The Brighton Recovery Center for Women is voluntary, and, to be eligible, the clients must first have detoxified elsewhere. Residents will be regularly drug tested, and, if they fail such a test or fail to follow the precepts of the program, they are asked to leave. Unlike the thousands of substance abusers living among us right now in our neighborhoods across Northern Kentucky who are not undergoing treatment, folks living in the Recovery Center are clean and are working hard to stay that way. It is for these reasons that, in nine years of operation, there has never been a complaint by neighbors against the 100-bed facility that Brighton Center operates in Florence. By the way, there are far more residents and homes in close proximity to the Florence facility than there are near the Campbell Lodge site. That is a better record than the Boys’ Home had.
As you might expect, there has sometimes been wild speculation about what will be proposed for the site, so that, at this point, people are entirely justified in worrying over what might happen there. For instance, there have been folks – who should know better – saying for weeks that the Campbell County site will be used as a methadone clinic or will house a syringe access exchange program. Brighton Recovery Center is not a medical provider, and this program is not such a clinic, nor will Brighton Center operate those sort of programs there.
|This is an advertisement.|
The Brighton Recovery Center in Florence has seen 180 women from Campbell County in its nine years of operation. In the past 15 months, St. Elizabeth’s emergency departments have seen 422 heroin or opiate overdoses alone from those reporting a Campbell County ZIP code. To say that this problem is not affecting all of our communities is just plain wrong.
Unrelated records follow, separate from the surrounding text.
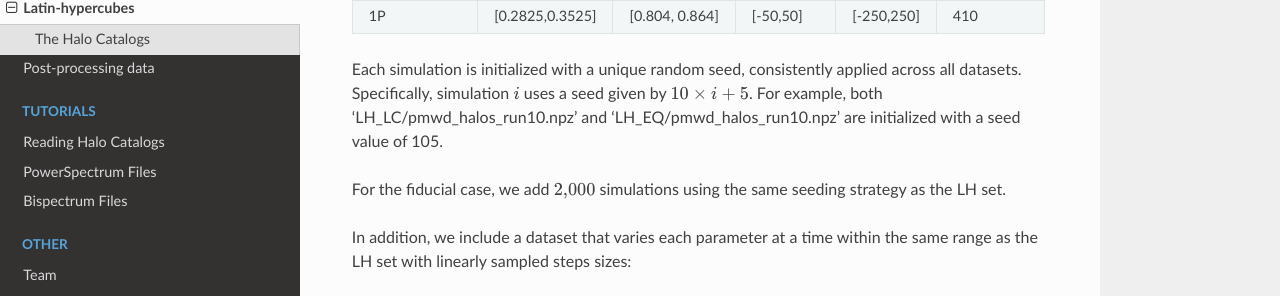
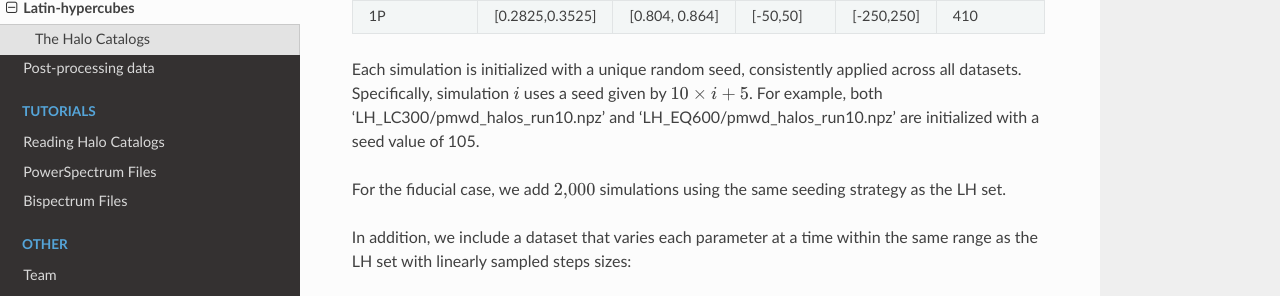
Before and after one commit to jcallesh/PNG-pmwd-Suite, a Sphinx documentation site: the page built from docs/source/latin_hypercubes.rst, in a window 1280 px wide and 900 px high, scrolled down 600 px. Shown: the part 174-470 px from the top of the window. Built offline with Sphinx 7.4.7 and the Read the Docs theme 3.1.0, drawn with Linux system fonts in a browser that asks for light colours.

Commit message:
docs: update

```diff
--- a/docs/source/latin_hypercubes.rst
+++ b/docs/source/latin_hypercubes.rst
@@ -39,7 +39,7 @@ We summarize all the datasets in the following table:
 |     1P         |   [0.2825,0.3525]   |      [0.804, 0.864]         |                 [-50,50]                 |           [-250,250]                     |         410  |
 +----------------+---------------------+-----------------------------+------------------------------------------+------------------------------------------+--------------+
 
-Each simulation is initialized with a unique random seed, consistently applied across all datasets. Specifically, simulation :math:`i` uses a seed given by :math:`10 \times i + 5`. For example, both 'LH_LC/pmwd_halos_run10.npz' and 'LH_EQ/pmwd_halos_run10.npz' are initialized with a seed value of 105.
+Each simulation is initialized with a unique random seed, consistently applied across all datasets. Specifically, simulation :math:`i` uses a seed given by :math:`10 \times i + 5`. For example, both 'LH_LC300/pmwd_halos_run10.npz' and 'LH_EQ600/pmwd_halos_run10.npz' are initialized with a seed value of 105.
 
 For the fiducial case, we add :math:`2{,}000` simulations using the same seeding strategy as the LH set.
 
```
With an epidemic well underway, with treatment beds in very short supply, the Campbell Lodge site offers the prospect of a much faster, much less expensive response on a property that historically has been devoted to similar purposes and is already properly zoned. Millions of dollars can be saved because there are already buildings on the site built to handle the need, and, certainly, it will take less time to remodel than to build from scratch.
There is much more to say, but hopefully this brief explanation will put things in better perspective. The Brighton Center website, http://www.brightoncenter.com, is a great resource if you are so inclined to learn more. There is no question there are legitimate concerns about the project. Often mentioned is the potential effect on traffic in the area. The 100-bed Florence facility is twice the size of what is planned for Campbell County, and yet it generates very little traffic. Only about 10 percent of the women living there even have a car. That said, the roads in the vicinity of the Boys’ Home are less than ideal, so this topic needs attention.
The willingness to find a way to tackle our problems and find solutions together is one of the great strengths of our community. It is my hope that we can get the facts on this project – and the opportunity it represents – and find common ground. In the last few years, several hundred people have died in Northern Kentucky because of substance abuse issues. This is literally a life-and-death matter for our community; it is about saving lives.
The Brighton Center deserves our consideration and support.
Steve Pendery has served as Campbell County’s judge-executive since 1999.